Our Father, our King, inscribe us in the book of redemption and deliverance.
Our Father, our King, inscribe us in the book of livelihood and sustenance.
Our Father, our King, inscribe us in the book of merits.
Our Father, our King, inscribe us in the book of pardon and forgiveness. 3
We are praying for you, too. May our Father, our King, comfort and provide for you and yours.
1 Rabbi Dov Peretz Elkins, Yom Kippur Readings: Inspiration, Information and Contemplation (Vermont: Jewish Lights, 2010), 103.
2 Many brave Israel Defense Forces (IDF) soldiers have already lost their lives defending Israel—may their memories be a blessing. We pray for the safety of those fighting now, believing that the Lord can protect them. We are also honoring the ultimate sacrifice that some are called upon to give. And we know that this psalm addresses not only physical safety, but deliverance from things like fear and shame. As we read through the honest cries of the psalmists who struggled like we struggle, we trust in the Lord to provide protection from every enemy, whether physical, emotional, or spiritual.
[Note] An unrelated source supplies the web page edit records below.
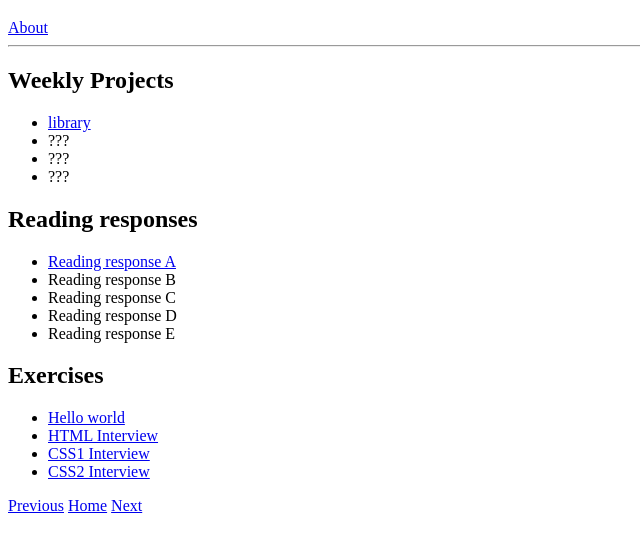
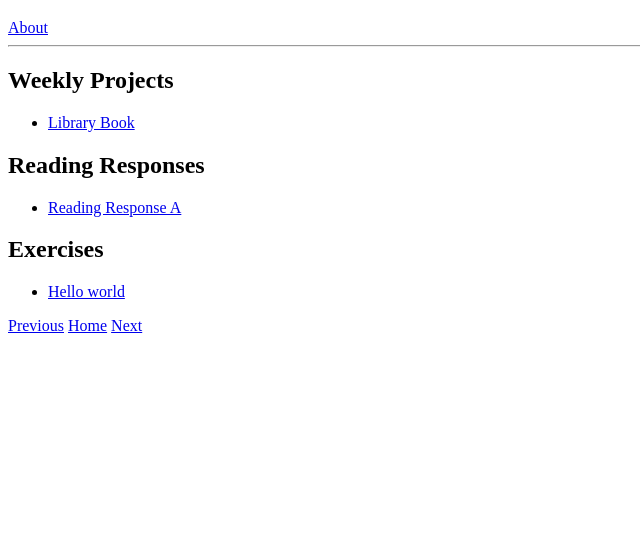
Before and after one commit to hyungcho/interactive2, a plain HTML site: page index.html in a window 1280 px wide. Shown: the part 61-610 px from the top of the page, without its empty margins (0-640 px from the left). Drawn offline with Linux system fonts and the light colour scheme.

Commit message:
modifed to Matt's format

```diff
--- a/index.html
+++ b/index.html
@@ -14,43 +14,18 @@
         <h2>Weekly Projects</h2>
         <ul>
           <li>
-            <a href="exercises/library/library.html">library</a>
+            <a href="exercises/library/library.html">Library Book</a>
             </li>
-          <li>???</li>
-          <li>???</li>
-          <li>???</li>
         </ul>
-        <h2>Reading responses</h2>
+        <h2>Reading Responses</h2>
         <ul>
-          <li><a href="reading-responses/reading-response-a.html">Reading response A</a></li>
-          <li>Reading response B</li>
-          <li>Reading response C</li>
-          <li>Reading response D</li>
-          <li>Reading response E</li>
+          <li><a href="reading-responses/reading-response-a.html">Reading Response A</a></li>
         </ul>
 
         <h2>Exercises</h2>
         <ul>
           <li>
             <a href="exercises/exercise-hello-world.html">Hello world</a>
-          </li>
-
-          <li>
-            <a href="exercises/exercise-interview/exercise-interview-html.html">
-              HTML Interview
-            </a>
-          </li>
-
-          <li>
-            <a href="exercises/exercise-interview/exercise-interview-css1.html">
-              CSS1 Interview
-            </a>
-          </li>
-
-          <li>
-            <a href="exercises/exercise-interview/exercise-interview-css2.html">
-              CSS2 Interview
-            </a>
           </li>
         </ul>
 
```
Also changed, not shown: 1 other file.
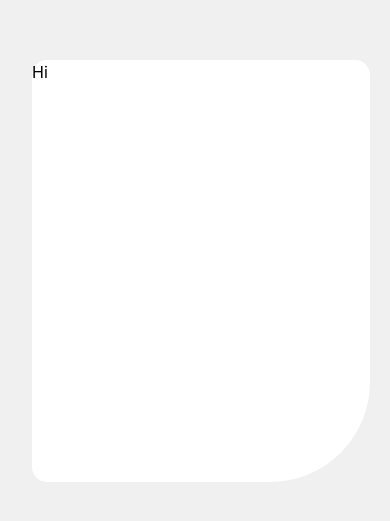
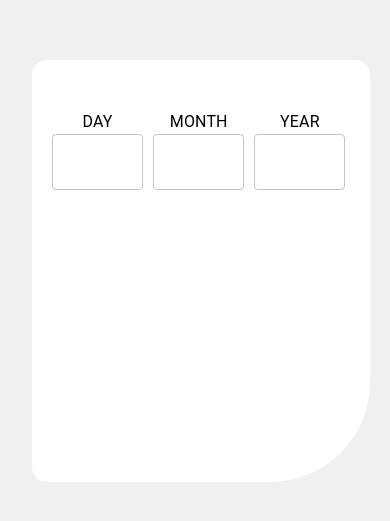
Before and after one commit to bilanoo/age-calculator-app, a React (Vite) app: page / in a window 390 px wide. Shown: the part 151-672 px from the top of the page. Built offline with nearby package versions, Linux system fonts and the light colour scheme.

Commit message:
made the textfield input component with style for mobile view.

```diff
--- a/src/App.tsx
+++ b/src/App.tsx
@@ -1,21 +1,24 @@
-import { Grid } from "@mui/material";
+import { Box, Grid } from "@mui/material";
 import "./App.css";
+import InputDate from "./InputDate";
 
 const App = () => {
   const calculatorContainerStyles = {
+    display: "flex",
     backgroundColor: "white",
     width: "40vh",
     height: "50vh",
     borderRadius: "15px 15px 100px",
   };
   return (
-    <Grid
-      container
+    <Box
       className="calculator-container"
       style={calculatorContainerStyles}
+      boxSizing={"border-box"}
+      flexDirection={"column"}
     >
-      Hi
-    </Grid>
+      <InputDate />
+    </Box>
   );
 };
 
--- a/src/InputDate/index.tsx
+++ b/src/InputDate/index.tsx
@@ -0,0 +1,39 @@
+import { Grid, TextField, Typography } from "@mui/material";
+
+const InputDate = () => {
+  const inputDateContainer = {
+    width: "90%",
+    marginTop: "50px",
+    marginLeft: "20px",
+    marginRight: "40px",
+    columnGap: "10px",
+  };
+
+  const inputDayDateStyle = {
+    width: "30%",
+  };
+  return (
+    <>
+      <Grid
+        container
+        className="input-date-container"
+        style={inputDateContainer}
+      >
+        <Grid item className="input-date-day" style={inputDayDateStyle}>
+          <Typography>DAY</Typography>
+          <TextField type="text"></TextField>
+        </Grid>
+        <Grid item className="input-date-day" style={inputDayDateStyle}>
+          <Typography>MONTH</Typography>
+          <TextField type="text"></TextField>
+        </Grid>
+        <Grid item className="input-date-day" style={inputDayDateStyle}>
+          <Typography>YEAR</Typography>
+          <TextField type="text"></TextField>
+        </Grid>
+      </Grid>
+    </>
+  );
+};
+
+export default InputDate;
```
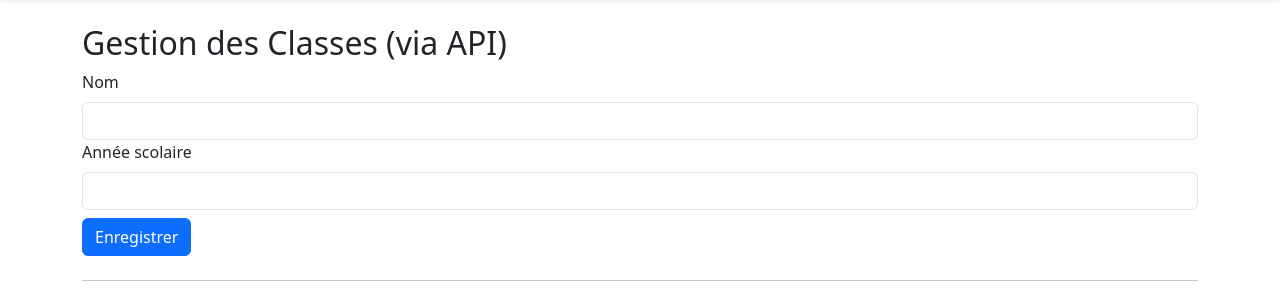
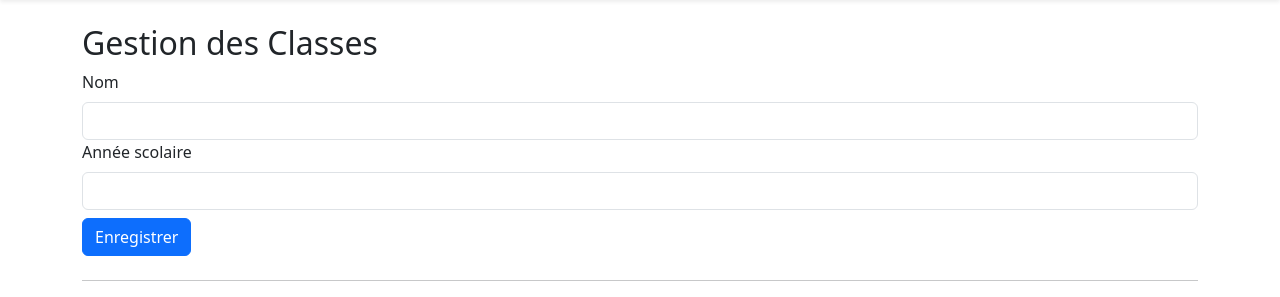
Before and after one commit to bhagV2/revision_horaire, a PHP site: page /pages/classes.php in a window 1280 px wide. Shown: the part 57-354 px from the top of the page. Run offline with PHP 8.4, Linux system fonts and the light colour scheme; data that the repository does not hold is empty; some libraries are stand-ins or nearby versions.

Commit message:
Création et finalisation de pages

```diff
--- a/pages/classes.php
+++ b/pages/classes.php
@@ -1,13 +1,10 @@
 <?php
 /**
- * Interface des classes connectée exclusivement à l'API
+ * Interface des classes
  * @author M.Bhagya
  */
-
-// On calcule dynamiquement l'URL racine de notre propre API locale
 $api_url = "http://" . $_SERVER['HTTP_HOST'] . str_replace('/pages/classes.php', '/api/index.php', $_SERVER['SCRIPT_NAME']);
 
-// 1. Demande de suppression transmise à l'API via un flux POST
 if (isset($_GET['delete_id'])) {
     $options = [
         'http' => [
@@ -21,7 +18,6 @@ if (isset($_GET['delete_id'])) {
     exit;
 }
 
-// 2. Formulaire d'ajout transmis à l'API via POST
 if ($_SERVER['REQUEST_METHOD'] === 'POST') {
     $options = [
         'http' => [
@@ -35,14 +31,13 @@ if ($_SERVER['REQUEST_METHOD'] === 'POST') {
     exit;
 }
 
-// 3. Récupération des données lues depuis l'API (GET)
 $json = file_get_contents($api_url . "?route=classes");
 $listeClasses = json_decode($json, true) ?? [];
 ?>
 
 <?php include("../includes/header.php"); ?>
 
-<h2>Gestion des Classes (via API)</h2>
+<h2>Gestion des Classes</h2>
 
 <form method="POST" class="mb-4">
     <label class="form-label">Nom</label>
```
Also changed, not shown: pages/cours.php (+1 -7 lines), pages/horaire.php (+2 -5 lines).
In this prayer for soldiers who are going into harm’s way, we think of some of our own staff who have been called up to service in the IDF. We know, as the psalmists knew, that not all soldiers defending Israel will come back home. But the ultimate hope of Israel is the new world and the resurrection to new life. The central claim of the New Testament is that the Messiah has won victory over death to make that hope a reality.